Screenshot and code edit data
↓

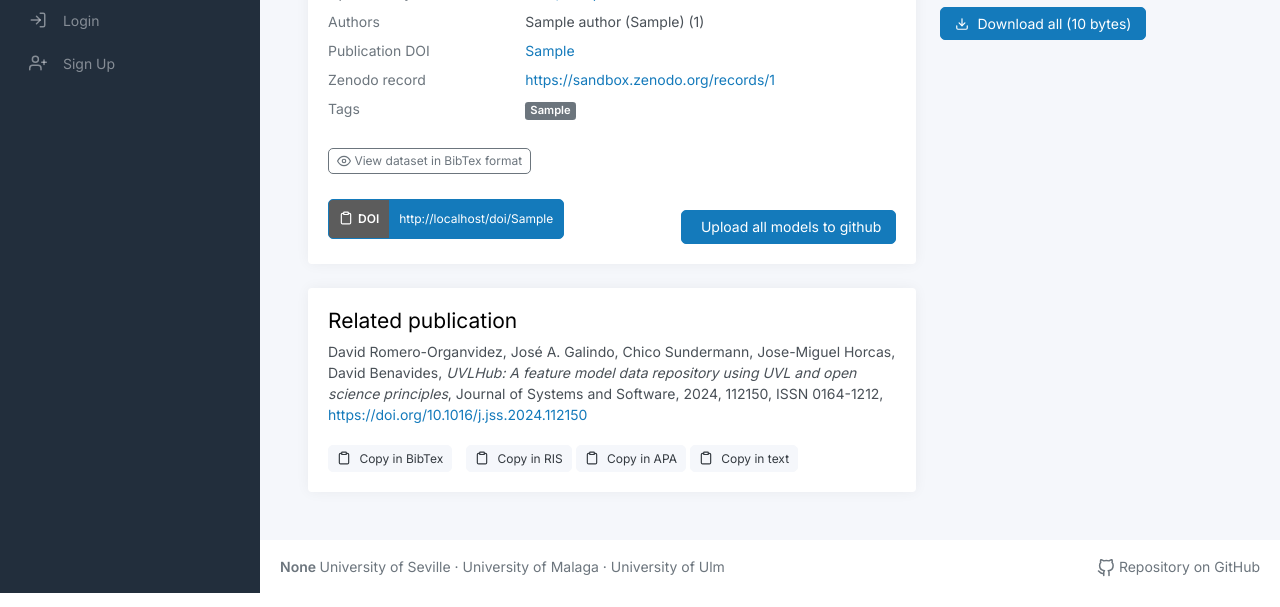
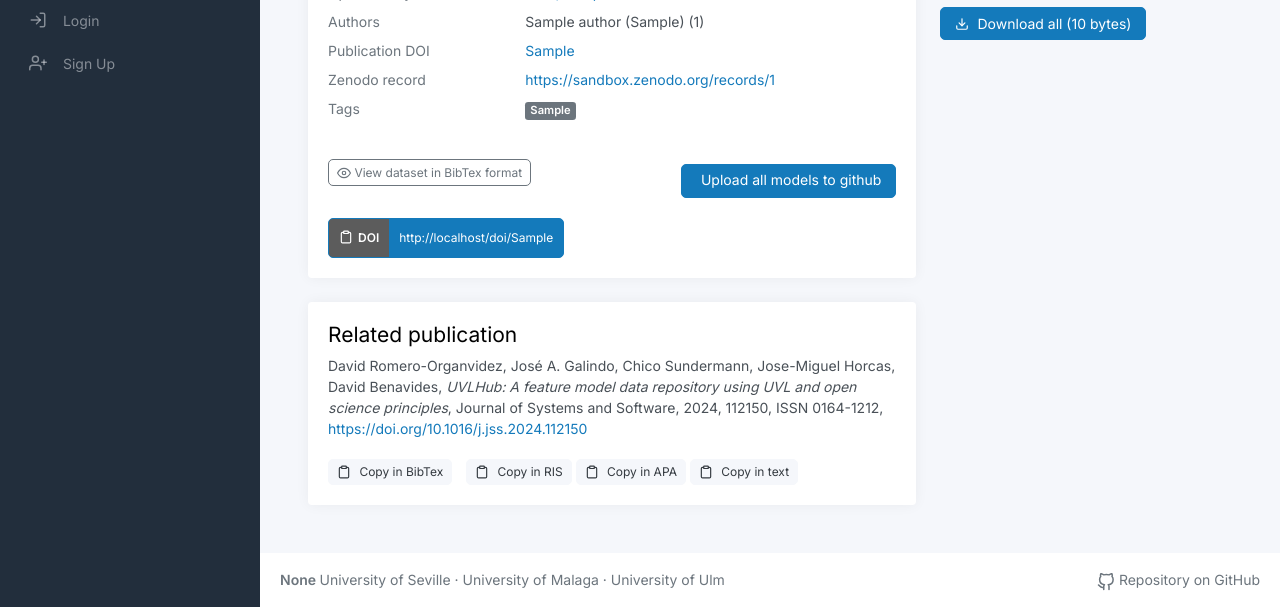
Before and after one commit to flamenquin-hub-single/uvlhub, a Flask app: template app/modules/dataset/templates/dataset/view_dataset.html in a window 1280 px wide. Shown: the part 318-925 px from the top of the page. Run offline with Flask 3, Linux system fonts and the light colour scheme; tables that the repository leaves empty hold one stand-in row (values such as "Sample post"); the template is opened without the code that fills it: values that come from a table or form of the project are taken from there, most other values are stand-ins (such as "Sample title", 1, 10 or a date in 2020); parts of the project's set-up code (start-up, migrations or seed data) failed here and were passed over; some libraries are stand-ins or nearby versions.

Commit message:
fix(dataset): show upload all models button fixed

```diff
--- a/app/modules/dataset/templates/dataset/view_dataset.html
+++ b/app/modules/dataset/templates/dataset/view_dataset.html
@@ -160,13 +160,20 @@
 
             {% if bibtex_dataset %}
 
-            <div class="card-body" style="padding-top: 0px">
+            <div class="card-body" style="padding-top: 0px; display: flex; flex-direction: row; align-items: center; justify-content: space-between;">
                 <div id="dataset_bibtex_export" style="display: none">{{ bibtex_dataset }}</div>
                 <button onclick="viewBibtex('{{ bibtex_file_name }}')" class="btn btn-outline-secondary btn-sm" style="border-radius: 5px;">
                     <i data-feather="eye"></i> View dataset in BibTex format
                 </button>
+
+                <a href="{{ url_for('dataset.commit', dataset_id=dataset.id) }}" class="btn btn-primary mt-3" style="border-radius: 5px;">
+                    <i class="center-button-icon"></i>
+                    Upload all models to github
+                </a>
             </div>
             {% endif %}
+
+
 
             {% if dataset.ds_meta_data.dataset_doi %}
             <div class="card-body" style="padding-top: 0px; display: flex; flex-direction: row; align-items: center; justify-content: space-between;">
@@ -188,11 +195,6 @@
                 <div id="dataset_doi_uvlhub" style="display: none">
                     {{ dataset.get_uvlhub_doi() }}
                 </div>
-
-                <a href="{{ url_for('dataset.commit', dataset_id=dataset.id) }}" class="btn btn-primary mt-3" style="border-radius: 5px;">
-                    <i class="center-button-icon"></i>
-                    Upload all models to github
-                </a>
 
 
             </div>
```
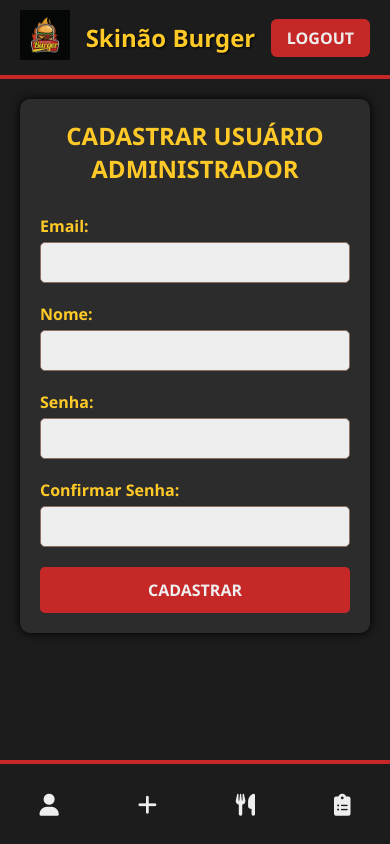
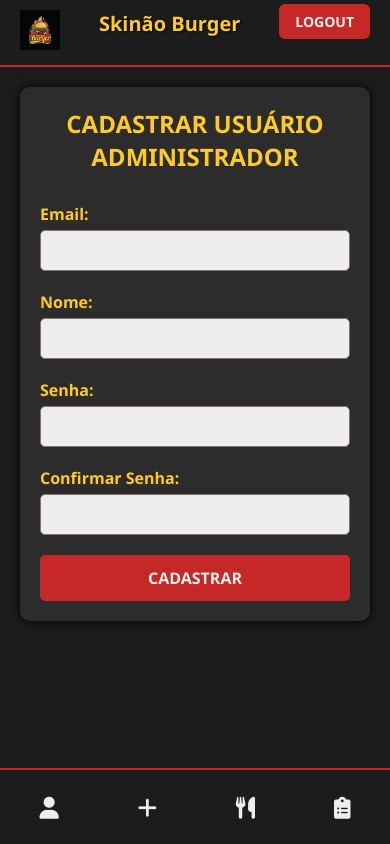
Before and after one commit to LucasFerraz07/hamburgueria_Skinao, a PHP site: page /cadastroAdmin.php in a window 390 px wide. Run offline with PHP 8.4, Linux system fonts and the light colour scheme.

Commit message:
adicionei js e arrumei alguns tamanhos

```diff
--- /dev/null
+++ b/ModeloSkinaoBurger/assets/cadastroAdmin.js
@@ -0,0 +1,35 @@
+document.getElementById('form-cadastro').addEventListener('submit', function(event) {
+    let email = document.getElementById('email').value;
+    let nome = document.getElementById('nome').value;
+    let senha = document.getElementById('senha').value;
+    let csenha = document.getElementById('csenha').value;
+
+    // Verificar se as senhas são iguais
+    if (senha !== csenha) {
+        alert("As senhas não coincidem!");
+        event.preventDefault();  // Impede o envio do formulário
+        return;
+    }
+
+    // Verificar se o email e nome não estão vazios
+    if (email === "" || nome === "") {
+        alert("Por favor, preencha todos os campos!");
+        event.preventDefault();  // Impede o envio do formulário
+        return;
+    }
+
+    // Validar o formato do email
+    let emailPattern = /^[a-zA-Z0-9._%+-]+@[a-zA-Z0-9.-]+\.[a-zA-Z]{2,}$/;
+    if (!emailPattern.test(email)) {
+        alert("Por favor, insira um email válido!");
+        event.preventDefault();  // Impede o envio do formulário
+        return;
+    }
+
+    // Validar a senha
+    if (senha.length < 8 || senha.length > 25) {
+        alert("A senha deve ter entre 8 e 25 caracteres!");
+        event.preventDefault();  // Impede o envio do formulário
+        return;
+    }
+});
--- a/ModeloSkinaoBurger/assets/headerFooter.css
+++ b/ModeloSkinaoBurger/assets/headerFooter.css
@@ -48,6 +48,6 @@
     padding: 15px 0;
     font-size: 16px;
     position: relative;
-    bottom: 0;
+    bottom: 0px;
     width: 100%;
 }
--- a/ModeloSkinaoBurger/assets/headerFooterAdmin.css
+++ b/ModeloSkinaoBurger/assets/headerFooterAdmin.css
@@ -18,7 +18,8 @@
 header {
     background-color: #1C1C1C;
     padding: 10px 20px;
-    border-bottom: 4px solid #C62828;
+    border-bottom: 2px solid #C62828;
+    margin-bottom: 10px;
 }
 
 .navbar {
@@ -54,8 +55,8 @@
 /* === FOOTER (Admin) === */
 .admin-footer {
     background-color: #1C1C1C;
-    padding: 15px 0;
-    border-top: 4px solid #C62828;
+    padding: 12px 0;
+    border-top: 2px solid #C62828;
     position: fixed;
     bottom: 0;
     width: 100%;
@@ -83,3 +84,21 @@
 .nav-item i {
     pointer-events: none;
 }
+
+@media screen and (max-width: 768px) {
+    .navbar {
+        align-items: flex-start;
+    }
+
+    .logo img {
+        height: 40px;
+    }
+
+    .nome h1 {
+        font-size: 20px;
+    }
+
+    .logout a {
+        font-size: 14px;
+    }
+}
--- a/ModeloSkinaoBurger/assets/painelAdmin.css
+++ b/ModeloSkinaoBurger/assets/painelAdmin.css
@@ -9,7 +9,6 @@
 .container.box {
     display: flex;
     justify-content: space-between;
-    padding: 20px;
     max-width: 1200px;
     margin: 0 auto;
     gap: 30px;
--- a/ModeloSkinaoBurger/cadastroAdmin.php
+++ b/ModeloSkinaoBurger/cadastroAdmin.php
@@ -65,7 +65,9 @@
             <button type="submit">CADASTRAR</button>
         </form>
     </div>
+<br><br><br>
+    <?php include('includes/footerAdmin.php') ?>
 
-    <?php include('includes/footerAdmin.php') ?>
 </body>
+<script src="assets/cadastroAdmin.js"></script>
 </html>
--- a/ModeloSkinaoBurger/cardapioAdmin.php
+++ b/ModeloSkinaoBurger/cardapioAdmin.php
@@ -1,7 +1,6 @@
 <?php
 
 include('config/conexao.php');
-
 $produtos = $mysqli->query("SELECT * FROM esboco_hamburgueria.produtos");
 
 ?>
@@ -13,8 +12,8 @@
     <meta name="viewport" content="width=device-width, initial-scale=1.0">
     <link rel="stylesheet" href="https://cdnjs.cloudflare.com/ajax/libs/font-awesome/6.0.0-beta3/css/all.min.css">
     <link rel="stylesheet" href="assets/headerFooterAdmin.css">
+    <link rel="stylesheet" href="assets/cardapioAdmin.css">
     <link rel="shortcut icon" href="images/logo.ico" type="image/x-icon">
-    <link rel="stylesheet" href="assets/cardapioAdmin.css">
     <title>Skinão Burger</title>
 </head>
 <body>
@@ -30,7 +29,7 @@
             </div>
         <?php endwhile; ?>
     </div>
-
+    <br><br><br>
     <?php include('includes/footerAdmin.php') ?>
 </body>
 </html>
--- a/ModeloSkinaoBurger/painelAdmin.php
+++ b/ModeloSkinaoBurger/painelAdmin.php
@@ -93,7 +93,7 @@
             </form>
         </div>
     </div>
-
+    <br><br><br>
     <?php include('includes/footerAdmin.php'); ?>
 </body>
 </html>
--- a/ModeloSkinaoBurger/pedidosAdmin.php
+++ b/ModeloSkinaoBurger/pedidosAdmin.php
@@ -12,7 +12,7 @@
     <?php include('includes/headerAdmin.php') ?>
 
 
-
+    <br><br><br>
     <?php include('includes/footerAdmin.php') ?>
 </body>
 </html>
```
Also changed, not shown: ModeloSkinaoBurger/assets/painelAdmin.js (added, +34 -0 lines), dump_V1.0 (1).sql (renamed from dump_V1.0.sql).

↑

Work instruction: The answer must consist solely of the number of lines in the entries that contain the word "includes".

Result of this task: 6